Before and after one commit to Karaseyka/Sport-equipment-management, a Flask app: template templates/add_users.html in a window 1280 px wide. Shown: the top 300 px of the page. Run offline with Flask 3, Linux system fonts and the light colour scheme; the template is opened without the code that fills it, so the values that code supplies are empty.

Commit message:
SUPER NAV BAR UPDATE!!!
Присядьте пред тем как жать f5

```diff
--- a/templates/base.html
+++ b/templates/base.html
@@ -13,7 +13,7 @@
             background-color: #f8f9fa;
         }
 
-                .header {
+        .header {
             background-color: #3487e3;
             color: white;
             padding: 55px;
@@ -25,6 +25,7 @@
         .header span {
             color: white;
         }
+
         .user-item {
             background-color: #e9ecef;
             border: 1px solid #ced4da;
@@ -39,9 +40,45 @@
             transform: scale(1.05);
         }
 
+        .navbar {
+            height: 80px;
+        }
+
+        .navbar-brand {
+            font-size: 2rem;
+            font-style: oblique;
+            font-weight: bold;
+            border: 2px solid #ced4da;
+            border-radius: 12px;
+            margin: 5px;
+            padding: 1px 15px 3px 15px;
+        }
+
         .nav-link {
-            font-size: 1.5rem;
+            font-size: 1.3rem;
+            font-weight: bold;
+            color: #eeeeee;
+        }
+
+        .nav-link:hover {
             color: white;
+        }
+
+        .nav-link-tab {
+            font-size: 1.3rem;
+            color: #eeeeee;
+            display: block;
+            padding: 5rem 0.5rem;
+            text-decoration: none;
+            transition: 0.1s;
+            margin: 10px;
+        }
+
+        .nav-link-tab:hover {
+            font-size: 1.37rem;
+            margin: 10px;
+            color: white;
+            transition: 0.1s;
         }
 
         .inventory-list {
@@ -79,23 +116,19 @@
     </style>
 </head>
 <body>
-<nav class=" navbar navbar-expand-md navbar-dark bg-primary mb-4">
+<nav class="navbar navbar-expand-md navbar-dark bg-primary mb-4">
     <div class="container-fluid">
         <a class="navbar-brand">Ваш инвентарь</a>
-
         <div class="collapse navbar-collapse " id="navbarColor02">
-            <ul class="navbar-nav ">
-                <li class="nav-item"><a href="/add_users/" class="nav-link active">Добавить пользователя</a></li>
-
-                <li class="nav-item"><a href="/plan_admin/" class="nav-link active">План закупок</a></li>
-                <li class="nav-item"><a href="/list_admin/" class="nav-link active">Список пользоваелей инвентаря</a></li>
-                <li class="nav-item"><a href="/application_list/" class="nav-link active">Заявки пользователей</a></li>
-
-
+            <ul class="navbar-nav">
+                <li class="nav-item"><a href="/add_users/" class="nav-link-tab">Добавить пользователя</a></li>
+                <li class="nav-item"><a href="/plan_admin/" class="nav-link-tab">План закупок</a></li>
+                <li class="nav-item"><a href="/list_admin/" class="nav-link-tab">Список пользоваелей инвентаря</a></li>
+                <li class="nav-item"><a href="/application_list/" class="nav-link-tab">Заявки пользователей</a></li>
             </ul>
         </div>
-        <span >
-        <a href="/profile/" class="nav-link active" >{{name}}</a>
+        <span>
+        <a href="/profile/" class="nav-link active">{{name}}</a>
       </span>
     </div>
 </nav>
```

◇ ◇ ◇ ◇

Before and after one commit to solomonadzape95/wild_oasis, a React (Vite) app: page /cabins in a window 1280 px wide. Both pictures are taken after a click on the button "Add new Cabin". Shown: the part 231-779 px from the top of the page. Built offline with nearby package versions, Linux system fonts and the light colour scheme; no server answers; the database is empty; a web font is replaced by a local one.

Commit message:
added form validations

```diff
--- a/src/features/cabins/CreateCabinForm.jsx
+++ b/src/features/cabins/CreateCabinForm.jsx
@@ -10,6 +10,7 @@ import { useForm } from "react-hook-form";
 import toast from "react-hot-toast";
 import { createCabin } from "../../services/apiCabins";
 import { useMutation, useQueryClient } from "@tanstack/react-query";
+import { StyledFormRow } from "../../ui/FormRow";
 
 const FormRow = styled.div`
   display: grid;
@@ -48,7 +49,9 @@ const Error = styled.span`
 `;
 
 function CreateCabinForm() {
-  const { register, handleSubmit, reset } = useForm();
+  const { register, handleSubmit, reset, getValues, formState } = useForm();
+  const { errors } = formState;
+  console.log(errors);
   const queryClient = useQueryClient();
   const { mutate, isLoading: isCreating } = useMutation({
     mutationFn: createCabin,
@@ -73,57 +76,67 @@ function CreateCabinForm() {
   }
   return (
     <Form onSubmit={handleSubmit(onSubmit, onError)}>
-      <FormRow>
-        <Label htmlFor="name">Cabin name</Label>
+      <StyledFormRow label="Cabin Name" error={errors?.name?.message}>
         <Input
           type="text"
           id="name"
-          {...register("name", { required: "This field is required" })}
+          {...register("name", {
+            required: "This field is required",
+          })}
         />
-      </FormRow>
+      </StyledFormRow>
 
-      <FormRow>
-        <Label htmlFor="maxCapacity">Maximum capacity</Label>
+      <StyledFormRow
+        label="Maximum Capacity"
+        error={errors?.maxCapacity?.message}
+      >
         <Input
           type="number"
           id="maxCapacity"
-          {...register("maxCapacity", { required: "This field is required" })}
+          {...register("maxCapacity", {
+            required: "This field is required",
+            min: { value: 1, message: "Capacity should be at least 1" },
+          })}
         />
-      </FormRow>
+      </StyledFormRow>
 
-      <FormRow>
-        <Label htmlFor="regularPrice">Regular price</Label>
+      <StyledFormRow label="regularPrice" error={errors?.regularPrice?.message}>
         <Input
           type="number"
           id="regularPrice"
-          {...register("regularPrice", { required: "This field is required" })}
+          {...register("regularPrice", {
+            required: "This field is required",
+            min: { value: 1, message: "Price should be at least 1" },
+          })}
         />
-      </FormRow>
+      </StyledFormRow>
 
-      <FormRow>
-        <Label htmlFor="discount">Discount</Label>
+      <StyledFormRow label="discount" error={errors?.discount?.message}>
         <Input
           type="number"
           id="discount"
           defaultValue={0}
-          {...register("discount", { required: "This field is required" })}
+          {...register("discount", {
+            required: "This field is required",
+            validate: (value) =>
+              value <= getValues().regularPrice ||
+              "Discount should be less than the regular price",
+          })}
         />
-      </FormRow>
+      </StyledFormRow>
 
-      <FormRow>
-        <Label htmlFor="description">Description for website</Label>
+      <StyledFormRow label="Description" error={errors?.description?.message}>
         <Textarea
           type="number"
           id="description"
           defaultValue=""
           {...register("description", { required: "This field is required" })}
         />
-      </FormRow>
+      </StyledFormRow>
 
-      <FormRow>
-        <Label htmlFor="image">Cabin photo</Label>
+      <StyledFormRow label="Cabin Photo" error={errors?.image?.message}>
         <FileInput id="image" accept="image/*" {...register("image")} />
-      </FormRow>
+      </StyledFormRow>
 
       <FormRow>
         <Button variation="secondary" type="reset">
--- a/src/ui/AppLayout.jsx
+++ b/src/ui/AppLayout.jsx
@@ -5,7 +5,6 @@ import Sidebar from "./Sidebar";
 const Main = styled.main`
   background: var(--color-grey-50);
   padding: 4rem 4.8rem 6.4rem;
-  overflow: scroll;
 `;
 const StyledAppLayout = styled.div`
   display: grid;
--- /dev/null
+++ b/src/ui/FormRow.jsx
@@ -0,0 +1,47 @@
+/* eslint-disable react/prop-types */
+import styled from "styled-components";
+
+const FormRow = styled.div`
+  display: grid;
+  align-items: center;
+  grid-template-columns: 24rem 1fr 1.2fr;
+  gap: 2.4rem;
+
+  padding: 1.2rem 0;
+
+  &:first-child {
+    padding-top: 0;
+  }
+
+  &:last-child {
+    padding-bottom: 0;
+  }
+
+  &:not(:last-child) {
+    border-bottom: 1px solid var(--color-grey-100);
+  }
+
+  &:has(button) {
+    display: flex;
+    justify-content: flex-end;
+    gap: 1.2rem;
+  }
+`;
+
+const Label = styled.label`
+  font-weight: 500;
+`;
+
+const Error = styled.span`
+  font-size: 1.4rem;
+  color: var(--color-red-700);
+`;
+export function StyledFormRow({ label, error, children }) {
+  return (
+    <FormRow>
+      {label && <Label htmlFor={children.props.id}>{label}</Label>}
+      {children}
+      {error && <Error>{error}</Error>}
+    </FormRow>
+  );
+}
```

◇ ◇ ◇ ◇

Problem to work on:
Nothing but a number is expected here: the number of lines above that hold the word "пользоваелей".

Reply to the exercise:
2